(Input data Opens)

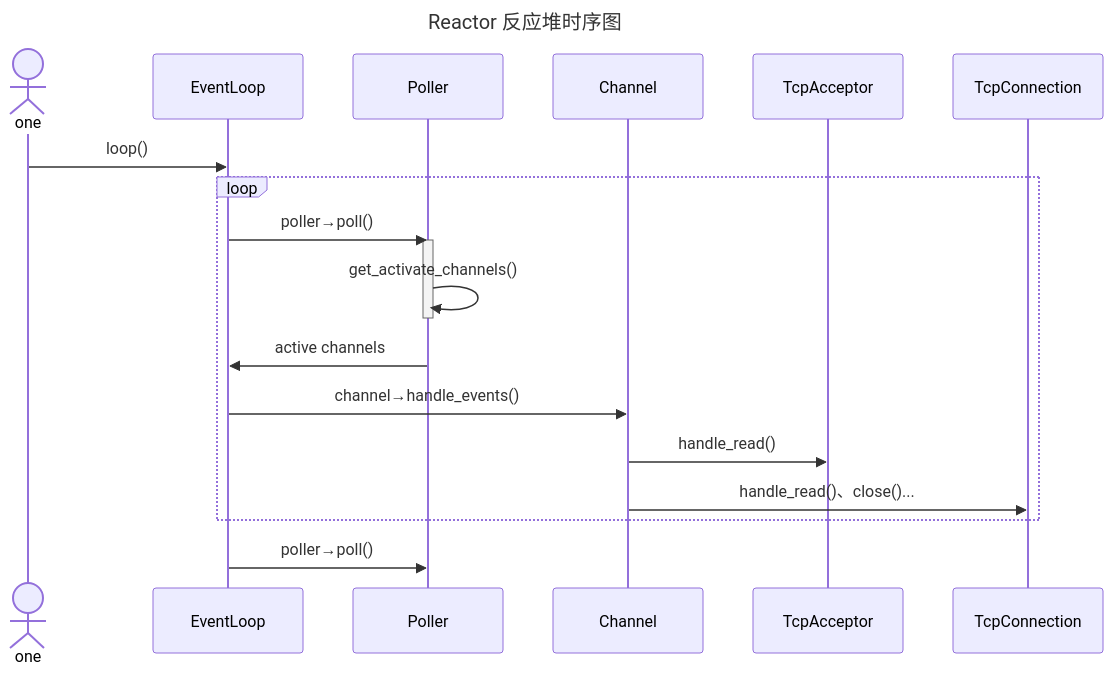
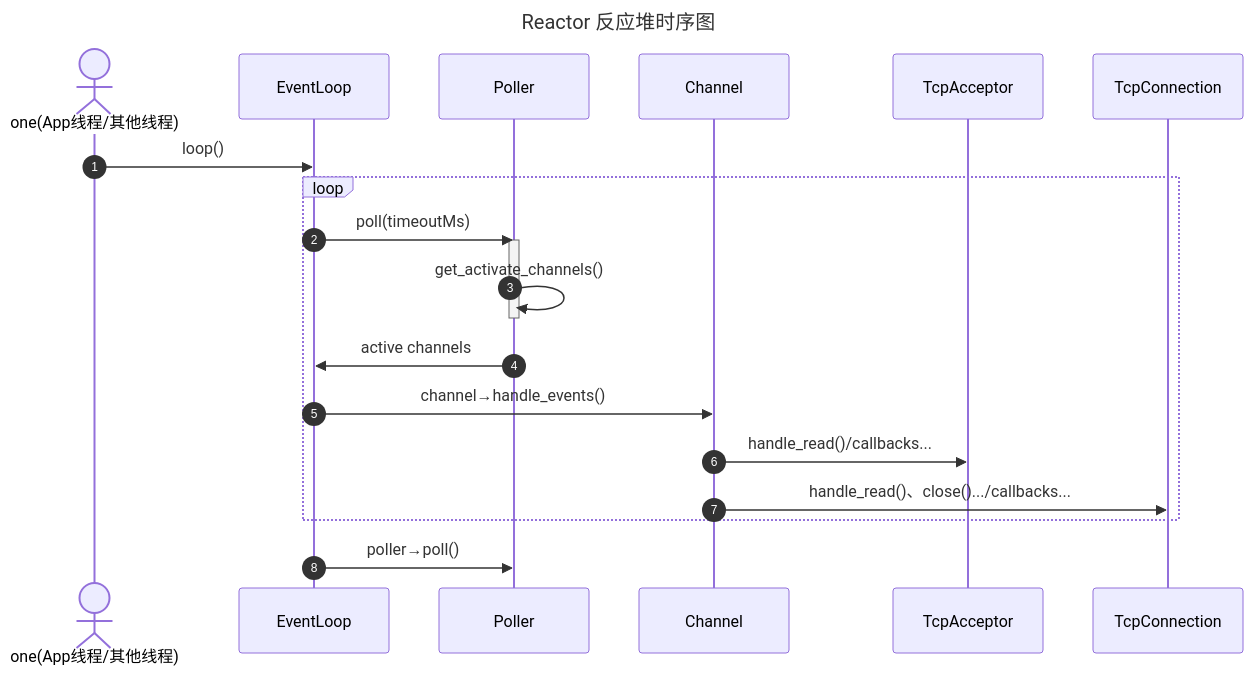
One commit to WenXingming/Tudou changed the first of 2 diagrams in README.md. Above: the diagram before and after it, drawn with Mermaid. The commit also changed other lines of this file and 3 other files, not shown here.

````diff
--- a/README.md
+++ b/README.md
@@ -183,53 +11,37 @@
 ```mermaid
-
-%% %% 示例：在代码块顶部配置主题变量
-%% %%{init: {'theme':'forest'}}%%
-%% sequenceDiagram
-
-%%     participant EventLoop
-%%     participant Poller
-%%     participant Channel
-%%     participant TcpAcceptor
-%%     participant TcpConnection
-	
-%% 	EventLoop->>Poller: 使用 poller 监听发生事件的 channels
-%% 	Poller->>EventLoop: 返回发生事件的 channels 给 eventLoop
-%% 	EventLoop->>Channel: eventloop 通知 channel 处理回调
-%% 	Channel->> TcpAcceptor: 根据事件进行回调
-%% 	Channel->> TcpConnection: 根据事件进行回调
-%% 	EventLoop->>Poller: 使用 poller 监听发生事件的 channels
 
 %%{init: {
     "theme": "default",
     "themeVariables": {
         "fontFamily": "Times New Roman",
         "fontSize": "20px"
     }
 }}%%
 
 sequenceDiagram
     title Reactor 反应堆时序图
-    
-    actor one
+    autonumber
+
+    actor one(App线程/其他线程)
     participant EventLoop
     participant Poller
     participant Channel
     participant TcpAcceptor
     participant TcpConnection
-	
-    one ->> EventLoop: loop()
+
+    one(App线程/其他线程) ->> EventLoop: loop()
     loop
-	EventLoop->>Poller: poller→poll()
+        EventLoop->>Poller: poll(timeoutMs)
 
-    activate Poller
-    Poller->>Poller: get_activate_channels()
-    deactivate Poller
-    
-    Poller->>EventLoop: active channels
-	EventLoop->>Channel: channel→handle_events()
-	Channel->> TcpAcceptor: handle_read()
-	Channel->> TcpConnection: handle_read()、close()...
+        activate Poller
+        Poller->>Poller: get_activate_channels()
+        deactivate Poller
+        
+        Poller->>EventLoop: active channels
+        EventLoop->>Channel: channel→handle_events()
+        Channel->> TcpAcceptor: handle_read()/callbacks...
+        Channel->> TcpConnection: handle_read()、close().../callbacks...
     end
-	EventLoop->>Poller: poller→poll()
+    EventLoop->>Poller: poller→poll()
 
 ```
````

(Input data Closes)

◆ Exercise directions: Every line above is to be reproduced verbatim, and the pictures are to be omitted.

◆ Response to this exercise:
One commit to WenXingming/Tudou changed the first of 2 diagrams in README.md. Above: the diagram before and after it, drawn with Mermaid. The commit also changed other lines of this file and 3 other files, not shown here.

````diff
--- a/README.md
+++ b/README.md
@@ -183,53 +11,37 @@
 ```mermaid
-
-%% %% 示例：在代码块顶部配置主题变量
-%% %%{init: {'theme':'forest'}}%%
-%% sequenceDiagram
-
-%%     participant EventLoop
-%%     participant Poller
-%%     participant Channel
-%%     participant TcpAcceptor
-%%     participant TcpConnection
-	
-%% 	EventLoop->>Poller: 使用 poller 监听发生事件的 channels
-%% 	Poller->>EventLoop: 返回发生事件的 channels 给 eventLoop
-%% 	EventLoop->>Channel: eventloop 通知 channel 处理回调
-%% 	Channel->> TcpAcceptor: 根据事件进行回调
-%% 	Channel->> TcpConnection: 根据事件进行回调
-%% 	EventLoop->>Poller: 使用 poller 监听发生事件的 channels
 
 %%{init: {
     "theme": "default",
     "themeVariables": {
         "fontFamily": "Times New Roman",
         "fontSize": "20px"
     }
 }}%%
 
 sequenceDiagram
     title Reactor 反应堆时序图
-    
-    actor one
+    autonumber
+
+    actor one(App线程/其他线程)
     participant EventLoop
     participant Poller
     participant Channel
     participant TcpAcceptor
     participant TcpConnection
-	
-    one ->> EventLoop: loop()
+
+    one(App线程/其他线程) ->> EventLoop: loop()
     loop
-	EventLoop->>Poller: poller→poll()
+        EventLoop->>Poller: poll(timeoutMs)
 
-    activate Poller
-    Poller->>Poller: get_activate_channels()
-    deactivate Poller
-    
-    Poller->>EventLoop: active channels
-	EventLoop->>Channel: channel→handle_events()
-	Channel->> TcpAcceptor: handle_read()
-	Channel->> TcpConnection: handle_read()、close()...
+        activate Poller
+        Poller->>Poller: get_activate_channels()
+        deactivate Poller
+        
+        Poller->>EventLoop: active channels
+        EventLoop->>Channel: channel→handle_events()
+        Channel->> TcpAcceptor: handle_read()/callbacks...
+        Channel->> TcpConnection: handle_read()、close().../callbacks...
     end
-	EventLoop->>Poller: poller→poll()
+    EventLoop->>Poller: poller→poll()
 
 ```
````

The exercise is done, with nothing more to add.